In a series of images taken in and around the Gulf of Mexico in late June, a team of independent photographers have documented the ongoing fallout from the Deepwater Horizon spill. Collected as part of the TEDxOilSpill project, the photos — taken from chartered airplanes, fishing boats, and coastal communities across the region — will be shown at a June 28 conference in Washington, D.C. coordinated by TED Conferences, LLC. “From the source to Gulf Shores [Alabama],” says one of the project participants, “we saw oil ranging from sheen to much heavier all the way
The U.S. government last week launched an interactive resource that allows the public to follow developments in the BP oil spill and ongoing response efforts in “near-real-time.” Originally designed as a way to keep participants in the vast clean-up effort informed, the GeoPlatform uses the latest information from various federal, state, and local organizations to track the spill’s path, identify closed fishing areas and threatened coastal zones, and to map the latest response efforts.
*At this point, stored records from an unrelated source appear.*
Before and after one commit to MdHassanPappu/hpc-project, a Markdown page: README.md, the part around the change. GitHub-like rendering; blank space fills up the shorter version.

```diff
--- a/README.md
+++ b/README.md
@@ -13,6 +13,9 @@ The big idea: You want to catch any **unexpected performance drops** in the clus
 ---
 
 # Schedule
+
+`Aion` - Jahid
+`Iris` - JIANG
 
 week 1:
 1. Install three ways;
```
Numerous agencies, including the U.S. Coast Guard and the
(Reuters) – President Barack Obama on Tuesday pledged to do all he could to contain the BP Plc oil spill and help the Gulf Coast recover.
“We will fight this spill with everything we’ve got for as long it takes. We will make BP pay for the damage their company has caused,” Obama said in a televised address.
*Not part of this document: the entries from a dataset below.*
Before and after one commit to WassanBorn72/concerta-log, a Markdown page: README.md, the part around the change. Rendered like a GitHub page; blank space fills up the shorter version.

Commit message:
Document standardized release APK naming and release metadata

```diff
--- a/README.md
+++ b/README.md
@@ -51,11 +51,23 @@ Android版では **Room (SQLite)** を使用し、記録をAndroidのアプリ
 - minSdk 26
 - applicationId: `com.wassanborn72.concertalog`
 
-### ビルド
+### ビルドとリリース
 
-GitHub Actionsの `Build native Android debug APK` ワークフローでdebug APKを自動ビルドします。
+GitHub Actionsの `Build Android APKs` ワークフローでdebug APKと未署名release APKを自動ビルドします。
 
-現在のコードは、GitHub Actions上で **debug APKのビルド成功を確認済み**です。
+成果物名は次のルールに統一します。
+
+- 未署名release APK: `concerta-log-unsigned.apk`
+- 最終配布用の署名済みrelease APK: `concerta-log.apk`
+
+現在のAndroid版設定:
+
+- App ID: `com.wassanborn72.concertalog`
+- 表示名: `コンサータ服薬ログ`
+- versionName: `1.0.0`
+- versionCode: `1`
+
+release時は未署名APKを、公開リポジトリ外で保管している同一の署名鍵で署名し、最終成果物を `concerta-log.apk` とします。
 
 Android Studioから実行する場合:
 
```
Obama also said he was happy to take ideas from Democrats and Republicans on broad energy legislation but said the United States could not afford to avoid changes in its energy use.
The high-stakes address to the nation is seen as an attempt to restore public confidence in his handling of the Gulf of Mexico oil spill and drive forward his ambitious plans to cut U.S. dependence on fossil fuels.
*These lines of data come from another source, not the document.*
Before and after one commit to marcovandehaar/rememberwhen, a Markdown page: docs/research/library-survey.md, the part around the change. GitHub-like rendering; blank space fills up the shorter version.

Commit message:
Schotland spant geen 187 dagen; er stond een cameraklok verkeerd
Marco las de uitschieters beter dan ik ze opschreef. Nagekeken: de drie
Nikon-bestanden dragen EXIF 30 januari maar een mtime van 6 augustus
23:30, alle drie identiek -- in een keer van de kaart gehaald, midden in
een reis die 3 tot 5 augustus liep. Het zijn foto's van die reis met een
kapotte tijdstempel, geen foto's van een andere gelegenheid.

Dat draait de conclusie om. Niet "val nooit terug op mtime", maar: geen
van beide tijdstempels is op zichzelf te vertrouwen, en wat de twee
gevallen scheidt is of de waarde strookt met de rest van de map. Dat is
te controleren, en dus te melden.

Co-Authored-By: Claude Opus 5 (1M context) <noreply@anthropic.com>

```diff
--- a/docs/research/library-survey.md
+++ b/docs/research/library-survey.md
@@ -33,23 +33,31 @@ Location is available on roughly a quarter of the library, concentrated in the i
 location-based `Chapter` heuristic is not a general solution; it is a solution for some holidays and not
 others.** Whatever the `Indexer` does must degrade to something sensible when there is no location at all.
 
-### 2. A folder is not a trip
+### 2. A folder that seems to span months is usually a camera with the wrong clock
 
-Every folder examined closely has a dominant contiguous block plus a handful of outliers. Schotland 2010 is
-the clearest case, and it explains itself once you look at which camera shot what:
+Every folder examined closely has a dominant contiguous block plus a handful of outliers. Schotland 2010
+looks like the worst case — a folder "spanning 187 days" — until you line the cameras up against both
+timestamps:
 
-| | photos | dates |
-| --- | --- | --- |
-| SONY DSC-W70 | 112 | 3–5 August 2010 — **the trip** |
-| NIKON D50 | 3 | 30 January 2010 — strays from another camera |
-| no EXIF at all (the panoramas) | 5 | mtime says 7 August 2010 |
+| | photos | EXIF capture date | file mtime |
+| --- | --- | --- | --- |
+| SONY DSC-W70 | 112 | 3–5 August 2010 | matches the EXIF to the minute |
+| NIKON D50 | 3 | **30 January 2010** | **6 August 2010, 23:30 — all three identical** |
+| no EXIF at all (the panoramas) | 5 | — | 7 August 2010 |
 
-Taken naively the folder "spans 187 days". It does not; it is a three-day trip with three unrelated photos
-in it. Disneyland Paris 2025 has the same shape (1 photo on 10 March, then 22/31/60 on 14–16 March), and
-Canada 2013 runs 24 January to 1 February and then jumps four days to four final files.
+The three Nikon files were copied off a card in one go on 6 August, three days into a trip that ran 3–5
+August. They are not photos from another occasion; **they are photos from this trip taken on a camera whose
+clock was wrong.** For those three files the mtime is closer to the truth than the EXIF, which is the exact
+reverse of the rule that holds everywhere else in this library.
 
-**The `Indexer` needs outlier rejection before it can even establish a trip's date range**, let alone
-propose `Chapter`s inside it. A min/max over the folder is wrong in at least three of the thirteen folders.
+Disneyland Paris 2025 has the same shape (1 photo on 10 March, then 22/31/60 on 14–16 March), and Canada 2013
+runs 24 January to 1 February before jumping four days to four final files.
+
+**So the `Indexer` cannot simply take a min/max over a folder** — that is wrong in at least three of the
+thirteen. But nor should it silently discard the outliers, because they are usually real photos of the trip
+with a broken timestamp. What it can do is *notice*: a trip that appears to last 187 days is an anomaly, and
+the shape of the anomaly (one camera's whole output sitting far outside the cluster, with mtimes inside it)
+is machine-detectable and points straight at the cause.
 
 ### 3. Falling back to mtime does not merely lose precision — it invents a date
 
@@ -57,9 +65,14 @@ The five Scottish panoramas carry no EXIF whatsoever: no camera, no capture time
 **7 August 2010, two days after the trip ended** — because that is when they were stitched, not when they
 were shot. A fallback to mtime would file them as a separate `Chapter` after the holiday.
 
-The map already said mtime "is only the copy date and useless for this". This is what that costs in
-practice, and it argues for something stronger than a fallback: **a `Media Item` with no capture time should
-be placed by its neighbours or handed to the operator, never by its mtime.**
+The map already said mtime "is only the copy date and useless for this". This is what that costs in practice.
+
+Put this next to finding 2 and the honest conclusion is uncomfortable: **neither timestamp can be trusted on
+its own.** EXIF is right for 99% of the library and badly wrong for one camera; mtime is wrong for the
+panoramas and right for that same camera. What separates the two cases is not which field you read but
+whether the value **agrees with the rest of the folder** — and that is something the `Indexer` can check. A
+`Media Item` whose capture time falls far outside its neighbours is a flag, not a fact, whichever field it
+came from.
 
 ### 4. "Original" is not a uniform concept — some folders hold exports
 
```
BP’s efforts to curb the flow of oil into the sea suffered another setback when a fire aboard a ship collecting the gushing crude forced suspension of siphoning from the ruptured underwater well. But operations were restarted before Obama spoke.
The catastrophe unfolding in the Gulf of Mexico has been portrayed as a one-of-a-kind disaster, a perfect storm of bad equipment, bad planning and bad luck.
But it’s far from the only spill that’s taken place this year – or even the only spill occurring in the Gulf right now.
On June 7, the Mobile Press-Register reported that the Ocean Saratoga rig has been leaking into the Gulf since April 30. Interior Department spokeswoman Kendra Barkoff confirmed the next day that “small amounts of oil” were leaking from the wells beneath the rig, about 10 miles from Louisiana’s southeastern coast.
(Reuters) – President Barack Obama will press BP executives this week to set up an escrow account to pay damage claims by individuals and businesses hurt by the Gulf of Mexico oil spill disaster.
The move comes as Obama, who will address the nation about the spill on Tuesday night, faces questions on his handling of the disaster, which was in its 55th day. Millions of gallons of oil have poured into the Gulf since an April 20 offshore rig blast killed 11 workers and blew out the well.
The EPA may experiment with using containment booms made out of mushrooms to break down oil gushing from the Gulf, according to a leading mushroom scientist.
Paul Stamets, a pioneering mycologist, said he had been contacted “at the highest levels of the EPA” to discuss using long, floating cylinders of fungi to break down hydrocarbons floating in the Gulf from the BP oil disaster.
Stamets has experimented with a species of oyster mushroom, pleurotus ostreatus, that can withstand saltwater and establish itself on straw. Applied to diesel-contaminated soil, it cut the dirt’s oil content from 10,000 parts per million to 200 parts per million within 16 weeks.
In the wake of the Gulf of Mexico oil spill, 71 percent of Americans say President Obama and Congress should make developing clean sources of energy a high priority, an 11 percent increase since January, according to a new poll. The poll, conducted by Yale University and George Mason University, also revealed that 77 percent of Americans support regulating carbon dioxide as a pollutant.
On Thursday, the U.S. Senate will vote on a resolution by Sen. Lisa Murkowski (R-Alaska) that would block